[Dataset entries]

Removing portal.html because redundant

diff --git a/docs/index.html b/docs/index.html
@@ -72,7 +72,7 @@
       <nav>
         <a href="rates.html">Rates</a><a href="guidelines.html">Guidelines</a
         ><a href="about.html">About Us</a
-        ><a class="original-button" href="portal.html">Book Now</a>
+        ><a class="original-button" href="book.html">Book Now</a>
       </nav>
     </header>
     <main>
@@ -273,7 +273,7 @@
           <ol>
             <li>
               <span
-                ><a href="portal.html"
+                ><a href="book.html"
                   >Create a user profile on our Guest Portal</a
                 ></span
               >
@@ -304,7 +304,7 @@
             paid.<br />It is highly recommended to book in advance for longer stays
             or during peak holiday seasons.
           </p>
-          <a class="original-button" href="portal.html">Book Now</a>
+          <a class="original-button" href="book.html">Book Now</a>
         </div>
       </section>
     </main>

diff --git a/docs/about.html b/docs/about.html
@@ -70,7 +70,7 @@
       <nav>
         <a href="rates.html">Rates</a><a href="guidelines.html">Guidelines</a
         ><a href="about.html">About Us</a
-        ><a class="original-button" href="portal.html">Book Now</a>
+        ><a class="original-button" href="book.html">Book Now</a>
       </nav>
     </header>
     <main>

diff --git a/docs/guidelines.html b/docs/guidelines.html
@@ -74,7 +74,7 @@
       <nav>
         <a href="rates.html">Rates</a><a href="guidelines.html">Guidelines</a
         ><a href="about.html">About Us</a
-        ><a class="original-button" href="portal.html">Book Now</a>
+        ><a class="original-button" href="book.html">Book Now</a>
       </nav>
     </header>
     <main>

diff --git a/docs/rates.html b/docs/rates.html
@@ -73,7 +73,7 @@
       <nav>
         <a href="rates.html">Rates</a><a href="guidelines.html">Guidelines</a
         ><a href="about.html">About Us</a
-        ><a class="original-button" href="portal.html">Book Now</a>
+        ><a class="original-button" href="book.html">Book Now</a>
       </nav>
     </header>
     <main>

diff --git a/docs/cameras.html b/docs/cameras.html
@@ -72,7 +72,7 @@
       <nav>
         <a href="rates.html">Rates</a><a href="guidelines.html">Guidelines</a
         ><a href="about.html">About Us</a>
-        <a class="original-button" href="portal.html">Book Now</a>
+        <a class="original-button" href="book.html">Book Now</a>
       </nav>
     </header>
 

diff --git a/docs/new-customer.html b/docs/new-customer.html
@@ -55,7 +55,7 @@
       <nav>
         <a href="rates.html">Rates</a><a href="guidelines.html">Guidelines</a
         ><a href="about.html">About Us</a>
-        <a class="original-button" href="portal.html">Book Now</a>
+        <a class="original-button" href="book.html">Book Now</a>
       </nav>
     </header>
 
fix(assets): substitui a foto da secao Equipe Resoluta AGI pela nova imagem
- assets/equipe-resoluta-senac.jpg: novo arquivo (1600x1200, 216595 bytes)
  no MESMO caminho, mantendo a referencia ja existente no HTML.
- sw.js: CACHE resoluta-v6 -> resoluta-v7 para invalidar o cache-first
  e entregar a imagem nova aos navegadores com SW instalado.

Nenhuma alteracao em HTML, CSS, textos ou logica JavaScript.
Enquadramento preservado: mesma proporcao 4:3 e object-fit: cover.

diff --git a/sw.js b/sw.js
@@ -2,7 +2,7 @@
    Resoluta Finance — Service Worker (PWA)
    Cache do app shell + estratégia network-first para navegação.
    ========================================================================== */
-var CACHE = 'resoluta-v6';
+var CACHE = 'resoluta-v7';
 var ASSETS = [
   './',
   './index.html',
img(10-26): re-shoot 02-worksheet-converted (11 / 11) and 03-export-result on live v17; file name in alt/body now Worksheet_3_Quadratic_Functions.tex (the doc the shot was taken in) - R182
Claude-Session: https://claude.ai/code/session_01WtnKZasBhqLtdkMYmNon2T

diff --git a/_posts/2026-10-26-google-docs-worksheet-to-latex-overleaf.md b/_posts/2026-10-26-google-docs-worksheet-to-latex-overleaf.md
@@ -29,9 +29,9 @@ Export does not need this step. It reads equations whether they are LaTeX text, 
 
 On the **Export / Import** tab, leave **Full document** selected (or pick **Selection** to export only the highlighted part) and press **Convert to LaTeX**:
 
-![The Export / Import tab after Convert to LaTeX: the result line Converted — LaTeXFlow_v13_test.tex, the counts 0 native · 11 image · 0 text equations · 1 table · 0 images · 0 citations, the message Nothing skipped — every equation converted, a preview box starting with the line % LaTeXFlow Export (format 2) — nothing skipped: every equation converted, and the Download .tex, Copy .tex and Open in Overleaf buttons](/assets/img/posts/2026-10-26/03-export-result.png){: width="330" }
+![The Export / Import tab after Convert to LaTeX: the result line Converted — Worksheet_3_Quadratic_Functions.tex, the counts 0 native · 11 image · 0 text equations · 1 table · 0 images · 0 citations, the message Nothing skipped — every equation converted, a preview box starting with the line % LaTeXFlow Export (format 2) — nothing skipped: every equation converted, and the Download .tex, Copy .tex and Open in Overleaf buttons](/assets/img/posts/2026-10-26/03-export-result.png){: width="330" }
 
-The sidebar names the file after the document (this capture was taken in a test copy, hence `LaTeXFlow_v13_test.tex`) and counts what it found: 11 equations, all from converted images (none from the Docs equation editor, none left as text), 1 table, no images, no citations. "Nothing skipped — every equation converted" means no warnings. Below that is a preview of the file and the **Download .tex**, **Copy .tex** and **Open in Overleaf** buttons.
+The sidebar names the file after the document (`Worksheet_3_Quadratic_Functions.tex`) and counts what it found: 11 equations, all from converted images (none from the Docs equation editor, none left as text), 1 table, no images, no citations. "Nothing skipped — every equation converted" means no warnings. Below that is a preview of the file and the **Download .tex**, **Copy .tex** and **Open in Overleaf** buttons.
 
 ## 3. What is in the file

### Work to complete
Show all lines above holding "diff".

### Solution
diff --git a/docs/index.html b/docs/index.html
diff --git a/docs/about.html b/docs/about.html
diff --git a/docs/guidelines.html b/docs/guidelines.html
diff --git a/docs/rates.html b/docs/rates.html
diff --git a/docs/cameras.html b/docs/cameras.html
diff --git a/docs/new-customer.html b/docs/new-customer.html
diff --git a/sw.js b/sw.js
diff --git a/_posts/2026-10-26-google-docs-worksheet-to-latex-overleaf.md b/_posts/2026-10-26-google-docs-worksheet-to-latex-overleaf.md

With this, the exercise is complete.